Arumugam, Indira. 2020a. “Migrant Deities: Dislocation, Divine Agency and Mediated Manifestations”, American Behavioural Scientist Vol.64, No. 10: 1458-1470.
Arumugam, Indira. 2020b. “Gods as Monsters: Insatiable Appetites, Exceeding Interpretations, and a Surfeit of Life”. In Yasmine Musharbash & G.H. Presterudsteun (eds.). Monster Anthropology: Ethnographic Explorations of Transforming Social Worlds through Monsters. London: Bloomsbury Academic, pp. 44-58.
Günel, Gökçe, Saiba Varma, and Chika Watanabe. 2020. “A Manifesto for Patchwork Ethnography”. Member Voices, Fieldsights, June 9. https://culanth.org/fieldsights/a-manifesto-for-patchwork-ethnography
Dr. Indira Arumugam is an Assistant Professor in the National University of Singapore. She is an anthropologist working primarily in Tamil Nadu and amidst the Tamil diaspora in Southeast Asia.

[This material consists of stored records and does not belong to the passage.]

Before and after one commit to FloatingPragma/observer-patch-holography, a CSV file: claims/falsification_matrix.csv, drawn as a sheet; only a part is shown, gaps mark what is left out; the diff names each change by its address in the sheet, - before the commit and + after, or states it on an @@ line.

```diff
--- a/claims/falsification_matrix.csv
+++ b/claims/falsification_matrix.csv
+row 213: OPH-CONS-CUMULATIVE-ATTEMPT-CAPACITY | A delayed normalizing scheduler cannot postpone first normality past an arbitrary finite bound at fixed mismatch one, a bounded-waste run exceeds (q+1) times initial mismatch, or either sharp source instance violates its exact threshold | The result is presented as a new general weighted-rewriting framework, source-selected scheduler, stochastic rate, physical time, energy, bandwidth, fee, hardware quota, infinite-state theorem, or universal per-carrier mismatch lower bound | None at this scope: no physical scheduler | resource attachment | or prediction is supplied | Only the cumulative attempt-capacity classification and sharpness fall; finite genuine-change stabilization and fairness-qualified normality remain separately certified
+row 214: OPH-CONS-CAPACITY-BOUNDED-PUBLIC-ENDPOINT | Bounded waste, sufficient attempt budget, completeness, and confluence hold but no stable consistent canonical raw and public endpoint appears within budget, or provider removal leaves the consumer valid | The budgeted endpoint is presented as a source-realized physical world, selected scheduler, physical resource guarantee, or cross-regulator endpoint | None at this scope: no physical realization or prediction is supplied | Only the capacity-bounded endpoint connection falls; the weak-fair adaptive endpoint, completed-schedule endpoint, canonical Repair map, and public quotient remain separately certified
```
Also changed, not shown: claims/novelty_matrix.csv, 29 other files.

Her primary research interests are rituals, lived kinship, popular politics, everyday ethics and grassroots Hinduism. Her articles on pleasurable kinship, resurgent animal sacrifice, coercive gift and electoral politics and festival ethics have been published in Social Anthropology, Modern Asian Studies, Contributions to Indian Sociology and Material Religion. Her monograph entitled, Visceral Politics: Intimate Imaginaries of Power in South India is forthcoming. She is currently working on two projects: the ritual cult of an autochthonous village goddess in urban Singapore and the contemporary resonance of animal sacrifice.